Korvette’s was the place I bought my 45’s (also known as 45 rpm records, or singles), most of which I still have. I remember my Uncle Jack telling me that E.J. Korvette, which was the full name of the retail chain, was short for “Eight Jewish Korean Veterans” who founded the store.
Uncle Jack just happened to be a Jewish veteran, but of World War II [Uncle Gasper, on the other hand, was a Korean vet, but not Jewish]. Unfortunately, the story about the eight Jewish vets was not true. I did however find an interesting tidbit about WHY this sign was where it was, which you can read here.
This post, however, was not intended to be about Korvette’s (although a future one likely will be). This post is about “Digital Urban Commercial Archaeology”. I am going on the record as the FOUNDER of this discipline! Also as the founder of the Society for Digital Urban Commercial Archaeology. Watch for our website soon (www.sduca.org) and if you want membership information, contact firstname.lastname@example.org.
So what is it? It is the piecing together of the history of the findings of remnants of old businesses in an urban setting by searching for information online. Yes I made it up… but I realized it is what I do, so might as well call it something.
Below are other findings from my photo collection that I will be researching and sharing in future posts. See you then!
So this guy is sitting next to me on the train… he starts doing his email on his iPhone so every time he sends one it goes “Swoosh!”. I’m thinking “OK, a couple of emails and he’s done.” Nope. Now it’s time for solitaire. Dink. Dink. Doink. Dink. “Hey dude, you can put that Jack on the Queen…and either turn your effing volume off or put in some earphones!” No, I didn’t verbalize it.
Why is it that people think it’s fine to engage in their own form of entertainment and share the sound with the rest of us? For decades, the Surgeon General told people smoking could kill them. It wasn’t until the scientists showed that second-hand smoke could kill the other guy that smoking bans popped up all over the country! [Which of course pushed those smokers out to the street where sidewalk pedestrians like me get to partake in their smoke…but we saved the other bar patrons from it!]
I’m going to start a movement. Going to find some scientists who will prove his stupid game sounds will cause me cancer or deafness or a mental breakdown. That’ll do it!

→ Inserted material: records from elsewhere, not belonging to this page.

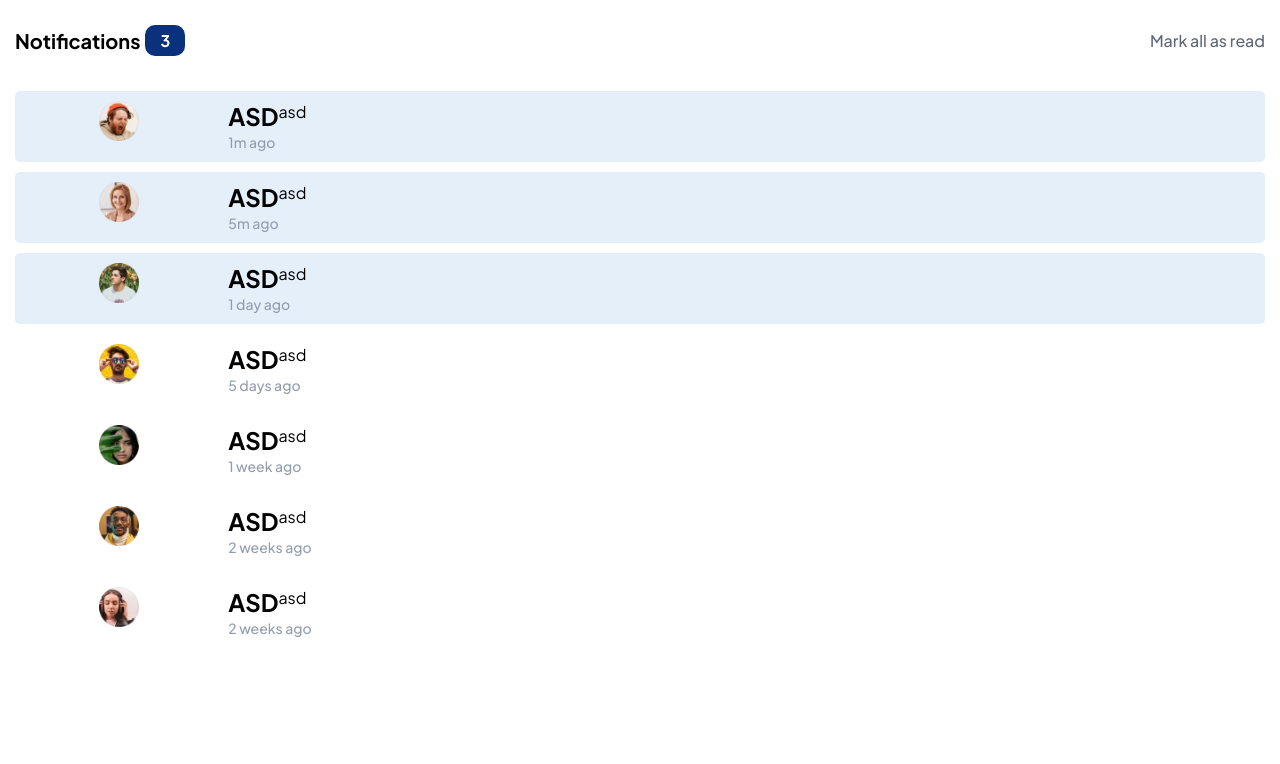
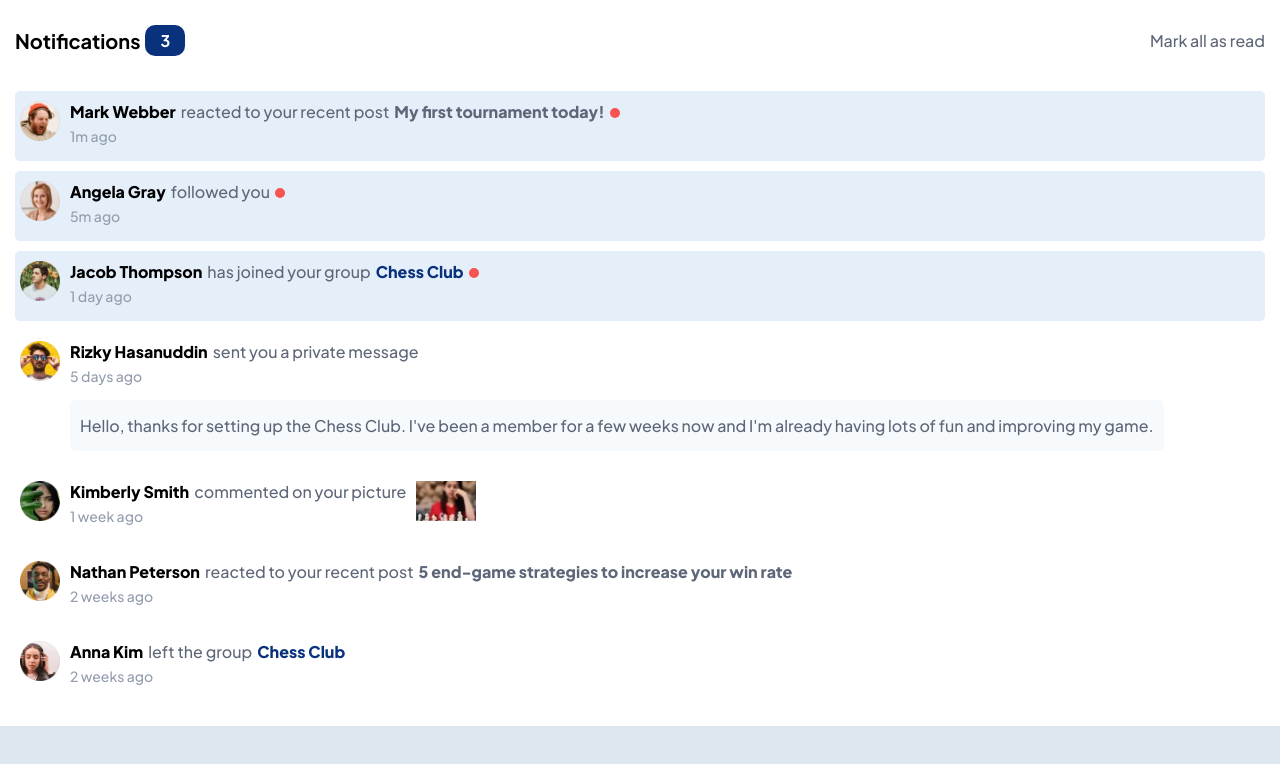
Before and after one commit to JuanBlancodev/notifications-page, a React (Vite) app: page / in a window 1280 px wide. Shown: the top 764 px of the page. Built offline with nearby package versions, Linux system fonts and the light colour scheme.

Commit message:
design notifications added

```diff
--- a/src/components/App.jsx
+++ b/src/components/App.jsx
@@ -1,10 +1,10 @@
 import styled from 'styled-components'
 import Header from './Header'
-import Notifications from './Notifications'
+import ContainerNotifications from './Notifications/ContainerNotifications'
 
 const Wrapper = styled.div`
   width: 100%;
-  height: 100vh;
+  height: 100%;
 
   padding: 25px 15px;
 
@@ -22,7 +22,7 @@ const App = () => {
     <Wrapper className='bg-white'>
       <Content>
         <Header />
-        <Notifications />
+        <ContainerNotifications />
       </Content>
     </Wrapper>
   )
--- a/src/components/Notification.jsx
+++ /dev/null
@@ -1,69 +0,0 @@
-import styled from 'styled-components'
-import PropTypes from 'prop-types'
-import Avatar from './Avatar'
-
-const Container = styled.section`
-  min-height: 70px;
-  border-radius: 5px;
-
-  display: grid;
-  column-gap: 10px;
-  grid-template-columns: repeat(12, 1fr);
-
-  padding: 10px 5px;
-`
-
-const Content = styled.div`
-  grid-column: 3 / -1;
-`
-
-const Alert = styled.span`
-  display: inline-block;
-  width: 10px;
-  height: 10px;
-  border-radius: 50%;
-`
-
-const Div = styled.div`
-display: flex;
-`
-
-const Notification = ({ info, user }) => {
-  const typeMessage = [
-    { type: 'reaction', text: 'reacted to your recent post' },
-    { type: 'follower', text: 'followed you' },
-    { type: 'join_group', text: 'has joined your group' },
-    { type:' private_message', text: 'sent you a private message' },
-    { type: 'comment_on_picture', text: 'commented on your picture' },
-    { type: 'left_group', text: 'left the group' }
-  ]
-
-  return (
-    <Container className={`${!info.seen ? 'bg-light-grayish-blue-1' : ''}`}>
-      <Avatar avatar={user.avatar} />
-      <Content>
-        {/* <h2 className='fs-small fw-bold'>
-          <span>{user.firstName} {user.lastName}</span>
-          <span className='dark-grayish-blue fw-normal'>
-            { typeMessage.find(message => message.type === info.type)?.text }
-          </span>
-          { info.message && <span className={'fw-semibold'}>{ info.message }</span> }
-
-          { !info.seen && <Alert className='bg-red ms-1' /> }
-        </h2> */}
-        <Div>
-          <h2>ASD</h2>
-          <p>asd</p>
-        </Div>
-        <span className='fs-xsmall fw-normal grayish-blue'>{ info.timeAgo }</span>
-      </Content>
-    </Container>
-  )
-}
-
-Notification.propTypes = {
-  info: PropTypes.object.isRequired,
-  user: PropTypes.object.isRequired
-}
-
-export default Notification
--- a/src/components/Avatar.jsx
+++ b/src/components/Notifications/Avatar.jsx
@@ -1,10 +1,14 @@
 import styled from 'styled-components'
 import PropTypes from 'prop-types'
-import { PATH_AVATAR } from '../config/cfg'
+import { PATH_AVATAR } from '../../config/cfg'
 
 const AvatarContainer = styled.div`
-  width: 40px;
-  height: 40px;
+  min-width: 40px;
+  max-width: 40px;
+
+  min-width: 40px;
+  max-height: 40px;
+
   overfloy: hidden;
 
   grid-column: 1 / 3;
@@ -20,7 +24,7 @@ const Img = styled.img`
 const Avatar = ({ avatar }) => {
   return (
     <AvatarContainer>
-      <Img src={`${PATH_AVATAR}${avatar}`} alt={avatar} />
+      <Img src={PATH_AVATAR + avatar} alt={avatar} />
     </AvatarContainer>
   )
 }
--- a/src/components/Notifications.jsx
+++ b/src/components/Notifications/ContainerNotifications.jsx
@@ -1,6 +1,6 @@
 import styled from 'styled-components'
 import Notification from './Notification'
-import useGlobalContext from '../hooks/useGlobalContext'
+import useGlobalContext from '../../hooks/useGlobalContext'
 
 const Wrapper = styled.main`
   height: 100%;
@@ -10,7 +10,7 @@ const Wrapper = styled.main`
   gap: 10px;
 `
 
-const Notifications = () => {
+const ContainerNotifications = () => {
   const { notifications, users } = useGlobalContext()
 
   return (
@@ -26,4 +26,4 @@ const Notifications = () => {
   )
 }
 
-export default Notifications
+export default ContainerNotifications
--- /dev/null
+++ b/src/components/Notifications/Notification.jsx
@@ -0,0 +1,52 @@
+import styled from 'styled-components'
+import PropTypes from 'prop-types'
+
+import Avatar from './Avatar'
+import UserName from './UserName'
+import Subject from './Subject'
+import PrivateMessage from './PrivateMessage'
+import Picture from './Picture'
+
+const Container = styled.section`
+  min-height: 70px;
+  border-radius: 5px;
+
+  display: flex;
+  gap: 10px;
+
+  padding: 10px 5px;
+`
+
+const Alert = styled.span`
+  display: inline-block;
+  width: 10px;
+  height: 10px;
+  border-radius: 50%;
+`
+
+const Notification = ({ info, user }) => {
+  return (
+    <Container className={!info.seen ? 'bg-light-grayish-blue-1' : ''}>
+      <Avatar avatar={user.avatar} />
+      <div>
+        <UserName firstName={user.firstName} lastName={user.lastName} />
+        <Subject typeNotification={info.type} messageNotification={info.message} />
+
+        { !info.seen && <Alert className='bg-red ml-1' /> }
+
+        <p className='fs-xsmall fw-normal grayish-blue mt-1'>{ info.timeAgo }</p>
+
+        { info.type === 'private_message' && <PrivateMessage message={info.privateMessage} /> }
+      </div>
+
+      { info.picture && <Picture picture={info.picture} /> }
+    </Container>
+  )
+}
+
+Notification.propTypes = {
+  info: PropTypes.object.isRequired,
+  user: PropTypes.object.isRequired
+}
+
+export default Notification
--- /dev/null
+++ b/src/components/Notifications/Picture.jsx
@@ -0,0 +1,29 @@
+import styled from "styled-components"
+import PropTypes from 'prop-types'
+import { PATH_PICTURE } from "../../config/cfg"
+
+const Container = styled.div`
+  width: 60px;
+  height: 40px;
+  overflow: hiddden;
+`
+
+const Img = styled.img`
+  width: 100%;
+  height: 100%;
+  object-fit: cover;
+`
+
+const Picture = ({ picture }) => {
+  return (
+    <Container>
+      <Img src={PATH_PICTURE + picture} alt={picture} />
+    </Container>
+  )
+}
+
+Picture.propTypes = {
+  picture: PropTypes.string.isRequired
+}
+
+export default Picture
--- /dev/null
+++ b/src/components/Notifications/PrivateMessage.jsx
@@ -0,0 +1,29 @@
+import styled from 'styled-components'
+import PropTypes from 'prop-types'
+
+const Container = styled.div`
+  border-radius: 5px;
+  background-color: var(--color-very-light-grayish-blue);
+
+  padding: 15px 10px;
+  margin-top: 15px;
+  justify-self: end;
+
+  &:hover{
+    background-color: var(--color-light-grayish-blue-1);
+  }
+`
+
+const PrivateMessage = ({ message }) => {
+  return (
+    <Container>
+      <p className='dark-grayish-blue fw-normal'>{ message }</p>
+    </Container>
+  )
+}
+
+PrivateMessage.propTypes = {
+  message: PropTypes.string.isRequired
+}
+
+export default PrivateMessage
--- /dev/null
+++ b/src/components/Notifications/Subject.jsx
@@ -0,0 +1,30 @@
+import PropTypes from 'prop-types'
+
+const Subject = ({ typeNotification, messageNotification }) => {
+  const typeMessage = [
+    { type: 'reaction', text: 'reacted to your recent post' },
+    { type: 'follower', text: 'followed you' },
+    { type: 'join_group', text: 'has joined your group' },
+    { type: 'private_message', text: 'sent you a private message' },
+    { type: 'comment_on_picture', text: 'commented on your picture' },
+    { type: 'left_group', text: 'left the group' }
+  ]
+
+  return (
+    <p className='dark-grayish-blue fw-normal inline'>
+      { typeMessage.find(message => message.type === typeNotification)?.text }
+      { messageNotification && (
+        <span className={`info fw-bold ml-1 ${typeNotification.includes('group') ? 'blue' : ''}`}>
+          { messageNotification }
+        </span>
+      ) }
+    </p>
+  )
+}
+
+Subject.propTypes = {
+  typeNotification: PropTypes.string.isRequired,
+  messageNotification: PropTypes.string
+}
+
+export default Subject
--- /dev/null
+++ b/src/components/Notifications/UserName.jsx
@@ -0,0 +1,16 @@
+import PropTypes from 'prop-types'
+
+const UserName = ({ firstName, lastName }) => {
+  return (
+    <h2 className='fs-small fw-bold inline mr-1'>
+      { firstName } { lastName }
+    </h2>
+  )
+}
+
+UserName.propTypes = {
+  firstName: PropTypes.string.isRequired,
+  lastName: PropTypes.string.isRequired
+}
+
+export default UserName
--- a/src/config/cfg.js
+++ b/src/config/cfg.js
@@ -1 +1,2 @@
 export const PATH_AVATAR            =           'src/assets/avatar/'
+export const PATH_PICTURE           =           'src/assets/picture/'
--- a/src/css/index.css
+++ b/src/css/index.css
@@ -22,6 +22,8 @@
   --color-grayish-blue: hsl(219, 14%, 63%);
   --color-dark-grayish-blue: hsl(219, 12%, 42%);
   --color-very-dark-blue: hsl(224, 21%, 14%);
+
+  --spacing-1: 5px;
 }
 
 *{
@@ -136,7 +138,31 @@ p{
   background-color: var(--color-blue);
 }
 
-/* Gap */
-.ms-1{
-  margin-left: 5px;
+/* Margin */
+.ml-1{
+  margin-left: var(--spacing-1);
 }
+
+.mr-1{
+  margin-right: var(--spacing-1);
+}
+
+.mt-1{
+  margin-top: var(--spacing-1);
+}
+
+/* Display */
+.inline{
+  display: inline;
+}
+
+/* Text */
+.nowrap{
+  text-wrap: nowrap;
+}
+
+/* Other */
+.info:hover{
+  cursor: pointer;
+  color: var(--color-blue);
+}
```
Also changed, not shown: src/assets/picture/image-chess.webp (renamed from src/assets/post/image-chess.webp).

By the way, I think while I was tapping this out, he glanced over here, saw the title, and turned off his sound. What’s the word for visual eavesdropping?
Let’s say you’re a well-off New York woman in the late 19th century, and you’re on an excursion to Ladies Mile—the area roughly between Broadway and Sixth Avenue and 10th and 23rd Streets where the city’s chicest emporiums and boutiques were located. Shopping is time-consuming, and your stomach starts growling. Where could you grab a […]
I realized that I knew several people with today, September 16th, as their birthday [Maria, Donna, Breyon, and Emily… at least]. That led me to wonder what the most common birthday was – well it turns out there are several answers. I have checked a number of studies and there seems to be three common answers: September 16th, September 30th and October 5th. That of course leads to the question of what is the average human gestation period? Answer: 280 days. Now, doing the math backwards from those three dates you get December 11th, December 25th, and December 31st. I guess two of those are no surprise.
By the way, besides February 29th, the least common birthday is December 25th.